§ **Provided information**:
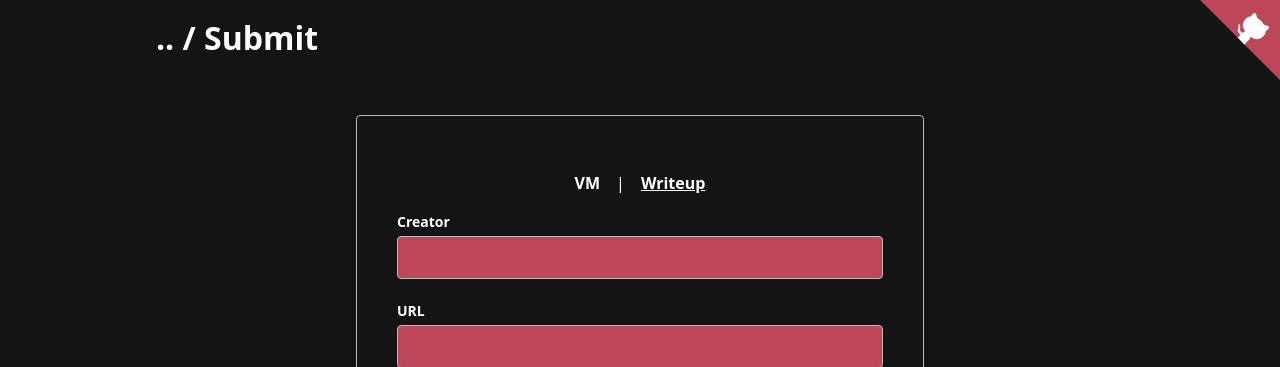
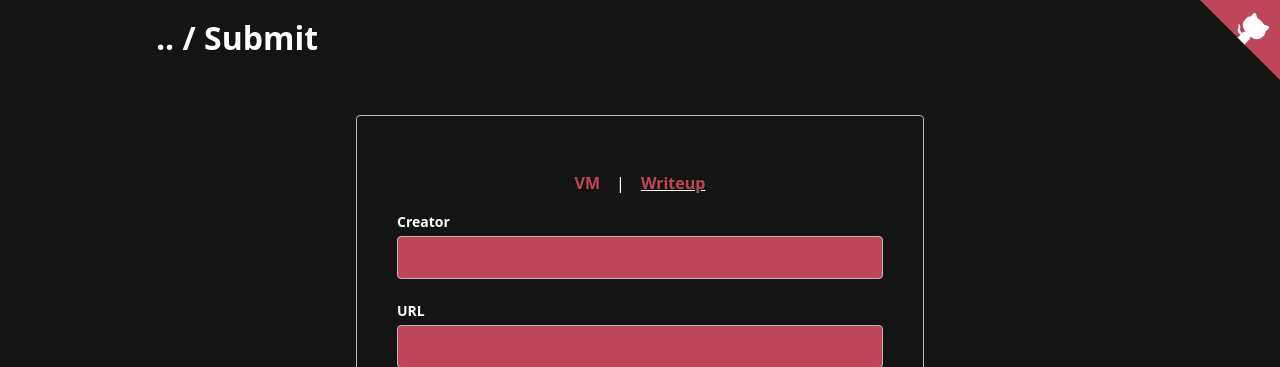
Before and after one commit to VulNyx/vulnyx, a Jekyll site: the page built from submit-writeup.md, in a window 1280 px wide. Shown: the top 367 px of the page. Built offline with Jekyll 4.4.1, drawn with Linux system fonts in a browser that asks for light colours.

Commit message:
style: highlight links in submit forms

```diff
--- a/assets/style.scss
+++ b/assets/style.scss
@@ -52,6 +52,10 @@ a:visited {
 
 a:hover {
   color: $hover-color;
+}
+
+a strong {
+  color: $red;
 }
 
 #title {
```
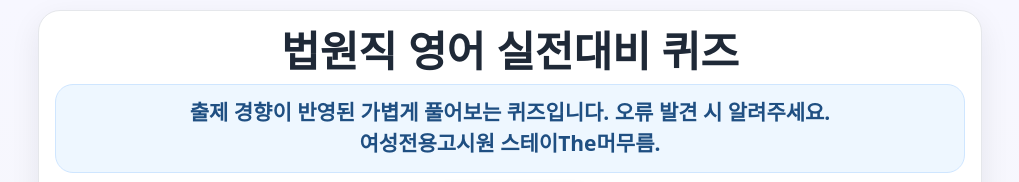
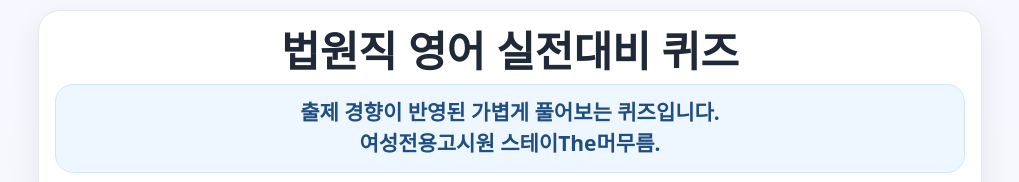
Before and after one commit to davidhor2026/court-english-practical-quiz, a plain HTML site: page index.html in a window 1280 px wide. Shown: the top 182 px of the page, without its empty margins (130-1149 px from the left). Drawn offline with Linux system fonts and the light colour scheme.

Commit message:
Update index.html

```diff
--- a/index.html
+++ b/index.html
@@ -16,7 +16,7 @@
 <div class="wrap">
   <section class="box">
     <h1>법원직 영어 실전대비 퀴즈</h1>
-    <div class="promoText">출제 경향이 반영된 가볍게 풀어보는 퀴즈입니다. 오류 발견 시 알려주세요.<br>여성전용고시원 스테이The머무름.</div>
+    <div class="promoText">출제 경향이 반영된 가볍게 풀어보는 퀴즈입니다.<br>여성전용고시원 스테이The머무름.</div>
     <div class="linkBtns"><a href="https://naver.me/xv3o4qD1" target="_blank" rel="noopener noreferrer">고시원 위치 보기</a></div>
 
     <div id="startScreen">
```
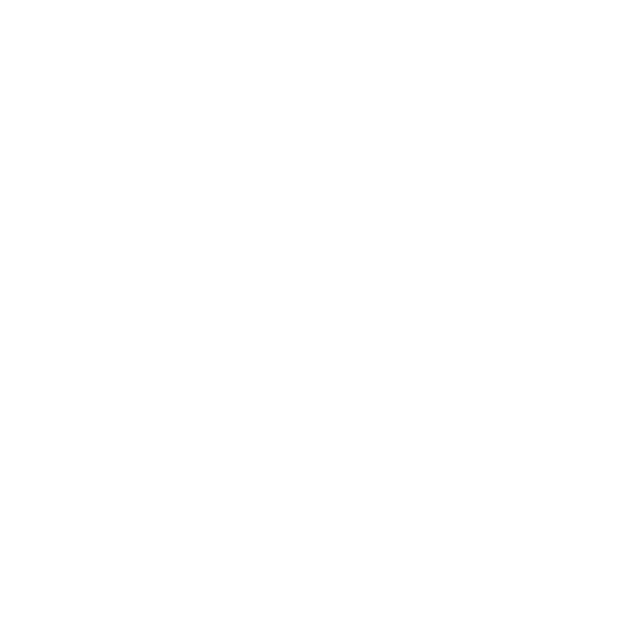
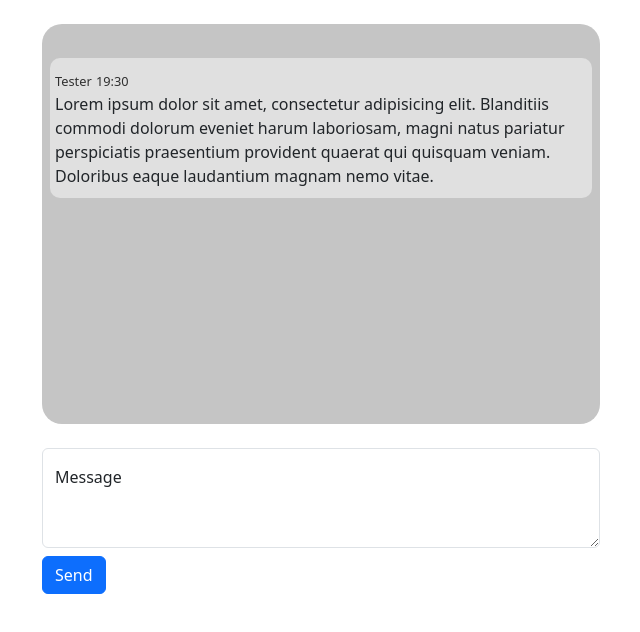
Before and after one commit to kkobzar/OBD-course, a plain HTML site: page public/chat.html in a window 1280 px wide. Shown: the whole page, without its empty margins (319-959 px from the left). Drawn offline with nearby package versions, Linux system fonts and the light colour scheme.

Commit message:
basic chat markup

```diff
--- a/index.js
+++ b/index.js
@@ -1,7 +1,12 @@
 const path = require('path')
+const http = require('http')
 const express = require('express')
+const socketio = require('socket.io')
+
 
 const app = express()
+const server = http.createServer(app)
+const io = socketio(server)
 
 const PORT = 3000 || process.env.PORT
 
--- a/public/chat.html
+++ b/public/chat.html
@@ -2,9 +2,38 @@
 <html lang="en">
 <head>
     <meta charset="UTF-8">
-    <title>Title</title>
+    <meta name="viewport" content="width=device-width, initial-scale=1.0" />
+    <title>Chat Room</title>
+    <link href="https://cdn.jsdelivr.net/npm/bootstrap@5.3.0-alpha3/dist/css/bootstrap.min.css" rel="stylesheet" integrity="sha384-KK94CHFLLe+nY2dmCWGMq91rCGa5gtU4mk92HdvYe+M/SXH301p5ILy+dN9+nJOZ" crossorigin="anonymous">
+    <link rel="stylesheet" href="css/main.css">
 </head>
 <body>
+<section class="container">
+    <div class="col-12 col-md-6 offset-md-3">
+        <div id="message-container" class="w-100 py-4 px-2 mt-4">
+            <div class="message-item">
+                <div class="message-author">Tester</div>
+                <div class="message-ts">19:30</div>
+                <div class="message-text">
+                    Lorem ipsum dolor sit amet, consectetur adipisicing elit. Blanditiis commodi dolorum eveniet harum laboriosam, magni natus pariatur perspiciatis praesentium provident quaerat qui quisquam veniam. Doloribus eaque laudantium magnam nemo vitae.
+                </div>
+            </div>
 
+        </div>
+        <form id="chat-form" class="form-floating my-4">
+            <textarea class="form-control" placeholder="Enter your message" id="messageBox" style="height: 100px"></textarea>
+            <label for="messageBox">Message</label>
+            <button type="submit" class="btn btn-primary mt-2">Send</button>
+        </form>
+    </div>
+</section>
+
+<script
+        src="https://cdnjs.cloudflare.com/ajax/libs/qs/6.9.2/qs.min.js"
+        integrity="sha256-TDxXjkAUay70ae/QJBEpGKkpVslXaHHayklIVglFRT4="
+        crossorigin="anonymous"
+></script>
+<script src="/socket.io/socket.io.js"></script>
+<script src="js/main.js"></script>
 </body>
 </html>
--- a/public/css/main.css
+++ b/public/css/main.css
@@ -0,0 +1,16 @@
+#message-container{
+    background-color: #c5c5c5;
+    border-radius: 20px;
+    min-height: 50vh;
+}
+.message-item{
+    background-color: #e0e0e0;
+    margin: 10px 0;
+    padding: 10px 5px;
+    border-radius: 10px;
+}
+.message-author, .message-ts{
+    display: inline-block;
+    font-size: .8rem;
+    color: #2f2f2f;
+}
```
Also changed, not shown: public/index.html (+1 -1 lines).
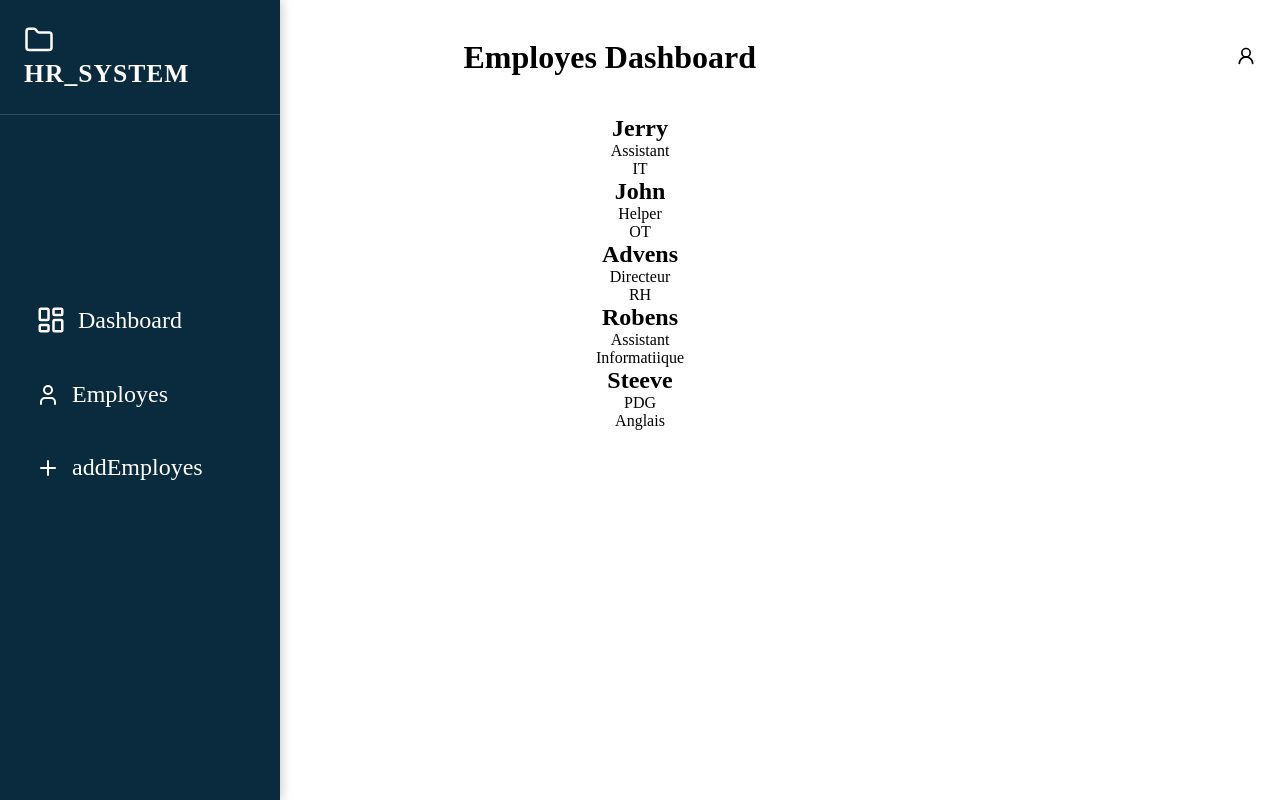
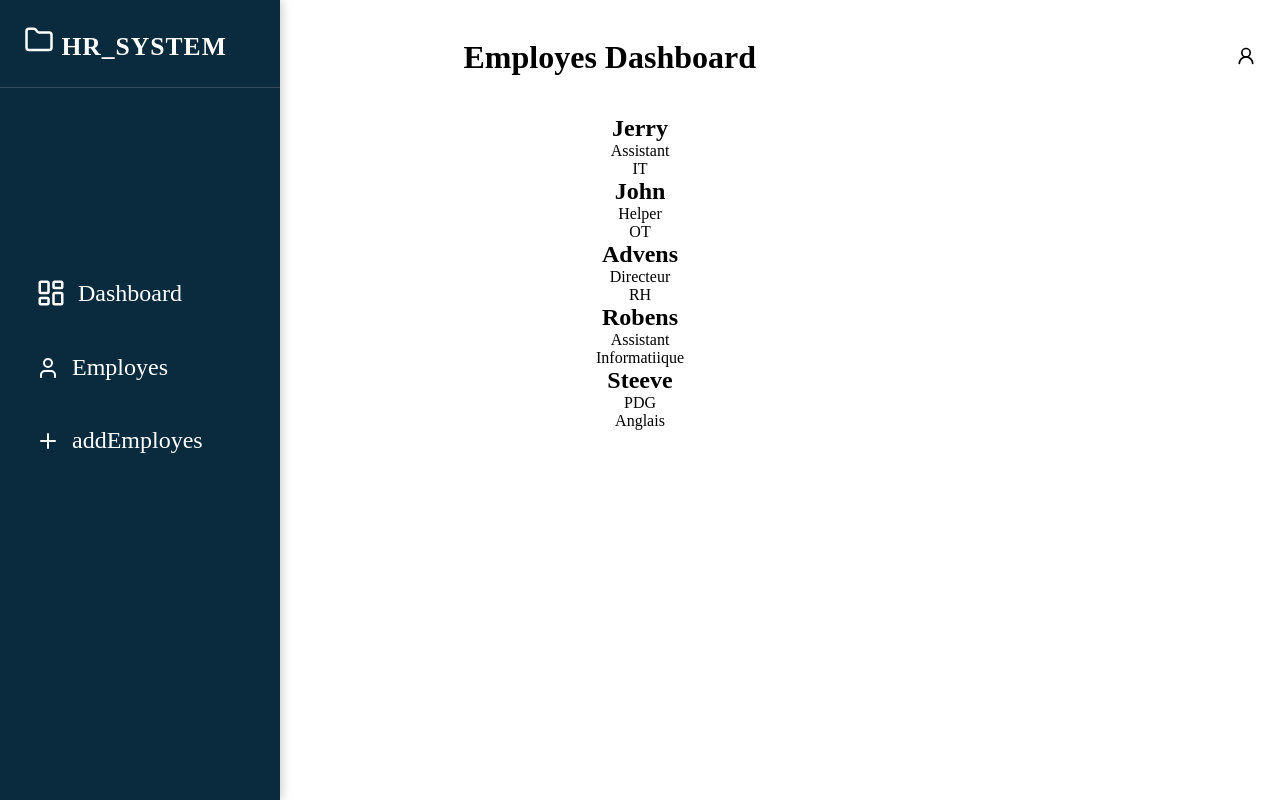
Before and after one commit to jerryinnocent123-ship-it/Capstone-Project, a React (Vite) app: page / in a window 1280 px wide. Built offline with nearby package versions, Linux system fonts and the light colour scheme.

Commit message:
m tap verifye lien yo paske m wel dim li paka jwenn yo

```diff
--- a/src/layouts/SideBar.jsx
+++ b/src/layouts/SideBar.jsx
@@ -1,7 +1,8 @@
-import { Folder } from 'lucide-react';
+
 import './sideBar.css';
 import { Link } from "react-router-dom"
 
+import { Folder } from 'lucide-react';
 import { LayoutDashboard } from 'lucide-react';
 import { User } from 'lucide-react';
 import { PlusIcon } from 'lucide-react';
@@ -13,8 +14,8 @@ export default function SideBar() {
         <div className="sidebar">
 
             <div className="system-title">
-                <Folder size={sizeIcon} />
-                <h3>HR_SYSTEM</h3>
+
+                <h3> <Folder size={sizeIcon} />  HR_SYSTEM</h3>
             </div>
 
             <div className="nav-menu">
```
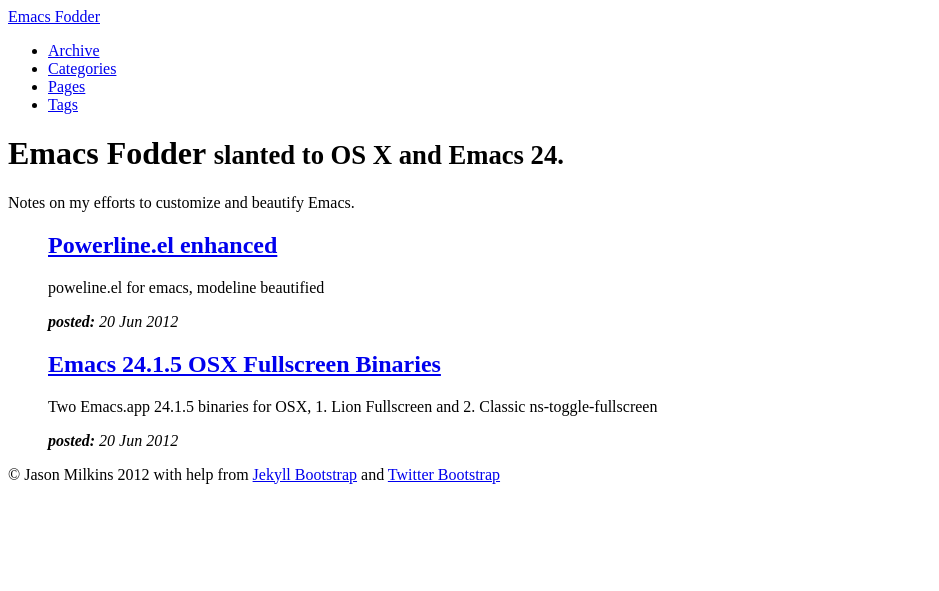
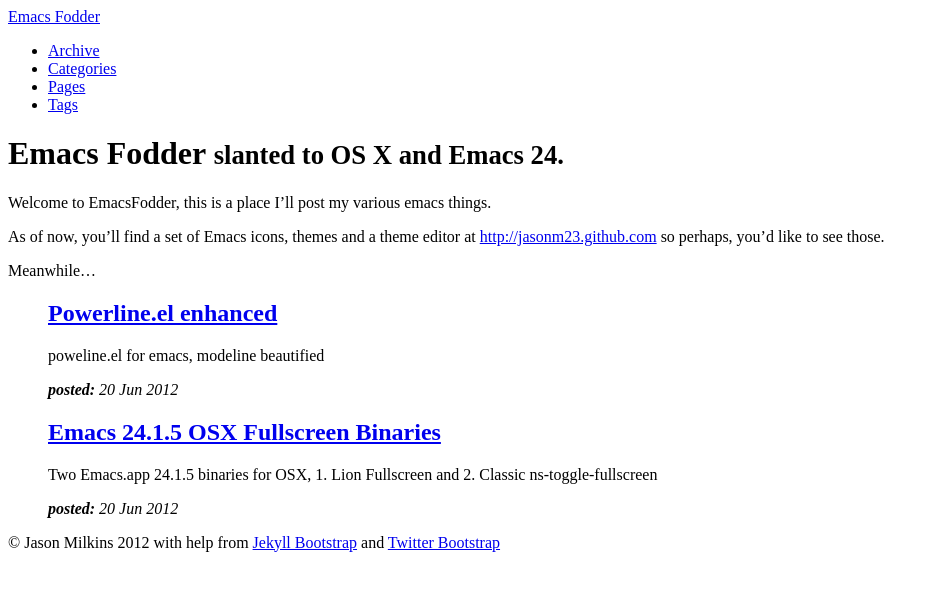
Before and after one commit to jasonm23/OldEmacsFodder, a Jekyll site: the page built from index.md, in a window 1280 px wide. Shown: the top 591 px of the page, without its empty margins (0-939 px from the left). Built offline with Jekyll 4.4.1, drawn with Linux system fonts in a browser that asks for light colours.

Commit message:
fiddling

```diff
--- a/index.md
+++ b/index.md
@@ -5,7 +5,14 @@ tagline: slanted to OS X and Emacs 24.
 ---
 {% include JB/setup %}
 
-Notes on my efforts to customize and beautify Emacs.
+Welcome to EmacsFodder, this is a place I'll post my various emacs
+things.
+
+As of now, you'll find a set of Emacs icons, themes and a theme editor
+at [http://jasonm23.github.com](http://jasonm23.github.com) so
+perhaps, you'd like to see those.
+
+Meanwhile...
 
 <ul class="posts">
   {% for post in site.posts %}
```
Also changed, not shown: _posts/2012-06-20-emacs-binaries.md (+0 -7 lines).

§ **Instructions to follow**:
Give the number of lines in the listing that contain the word "여성전용고시원", leaving out all other words.

§ **Output of the task**:
2